I am ecstatic that Fidel Castro retired last week. That was a Communist regime that lasted 49 years too long, and I think his resignation is a sign of hope, a hope for change. Aside from the fact that, in saying those fateful words, I sound like a certain presidential candidate, I am happy because potential change has many benefits.It means that we can lift the embargo: as was stated in The Lawrentian last week, this would mean more freedom for the American people and it would help the lives of the Cuban people.

Plus, it would help boost the American economy, which needs to get out of the current recession. It also means I can finally vacation there!

More importantly, it would be an opportunity for Cuban exiles to finally return to their homeland, something that has previously seemed unfeasible because of the oppressive Communist regime, which reminds me of my main reason of jubilation over that news. It’s one less Communist regime in this world. Why would that make me happy?

Communism has had a lousy track record when it comes to human rights and preserving the freedoms of citizens.

Liberals would love to rewrite history to make a typical Communist regime sound like some utopian society where everyone was treated equally and people were adequately provided the necessities to live a happy life.

Unfortunately for them, reality becomes a great hurdle for telling this fable. First and foremost, 100 million people have been murdered under Communist regimes within the past eighty years. That number is objectively much higher than those who have been killed “in the name of religion,” although with the rise of Radical Islam, they may eventually even each other out.

Amongst other terrible acts, Chairman Mao instigated the Anti-Rightist Movement in the 1950s, which attempted to purge alleged “rightists” (i.e., anybody who disagreed with Mao) from China.
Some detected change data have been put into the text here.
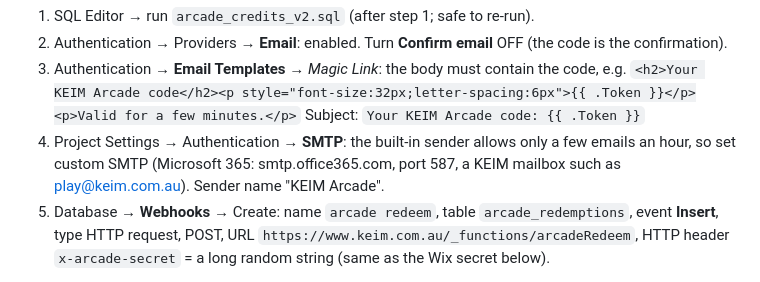
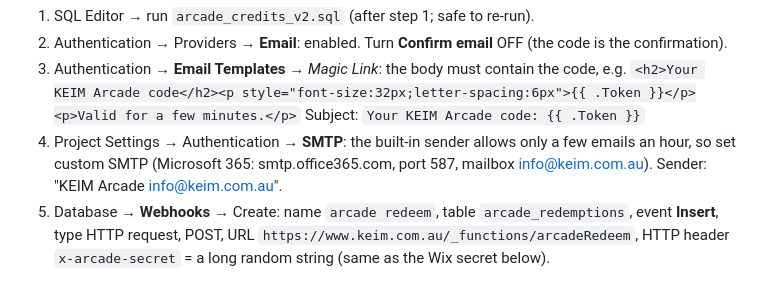
Before and after one commit to hoodad-lab/keim-quest, a Markdown page: leaderboard/README.md, the part around the change. Drawn GitHub-style.

Commit message:
Arcade setup notes: send codes from info@keim.com.au
Co-Authored-By: Claude Fable 5.1 <noreply@anthropic.com>
Claude-Session: https://claude.ai/code/session_011ZtRFDMkSkwrydp5fxxiN2

```diff
--- a/leaderboard/README.md
+++ b/leaderboard/README.md
@@ -22,7 +22,7 @@ Players join with email + a 6-digit code. 100 points = $1. 500 welcome, 500 per
    `<h2>Your KEIM Arcade code</h2><p style="font-size:32px;letter-spacing:6px">{{ .Token }}</p><p>Valid for a few minutes.</p>`
    Subject: `Your KEIM Arcade code: {{ .Token }}`
 4. Project Settings → Authentication → **SMTP**: the built-in sender allows only a few emails an hour, so set custom SMTP
-   (Microsoft 365: smtp.office365.com, port 587, a KEIM mailbox such as play@keim.com.au). Sender name "KEIM Arcade".
+   (Microsoft 365: smtp.office365.com, port 587, mailbox info@keim.com.au). Sender: "KEIM Arcade <info@keim.com.au>".
 5. Database → **Webhooks** → Create: name `arcade redeem`, table `arcade_redemptions`, event **Insert**,
    type HTTP request, POST, URL `https://www.keim.com.au/_functions/arcadeRedeem`,
    HTTP header `x-arcade-secret` = a long random string (same as the Wix secret below).
```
Stalin also created a totalitarian nightmare — read “1984” by George Orwell. If you don’t believe me, why is it that some of the most anti-Communist people in the world are those who actually lived under the Iron Curtain?!

Fortunately for millions of people, the Berlin Wall — and a couple of years later, the USSR — collapsed, allowing people to be able finally to live free lives without fear of government crackdowns.

I hope that the resignation of Castro will be a “collapse of the Berlin Wall” for Cuba. According to Freedom House, Cuba is a non-free country. This is bad because it means that political dissent is illegal in Cuba.

Throughout the Cuban regime, Castro has ordered the deaths of many political dissidents. In addition, the Communist Party controls the media. Child prostitution is commonplace. Workers have no collective bargaining power. Heck, it’s even illegal to have Internet access in your house! But at least Michael Moore tells us that they have top-notch healthcare. It would be nice to see the situation in Cuba ameliorated.

Raúl Castro, the successor and younger brother of Fidel, recently met with the Secretary of State from the Vatican.
For a long time, the Vatican has been an outspoken critic of Communism and Cuba’s human right abuses.

Although Cubans are skeptical of the new Castro, it seems like a step in the right direction. What lies ahead for Cuba remains to be seen. All we can hope for is that Cuba is liberated from the totalitarian, oppressive yokes that are inherent in Communism.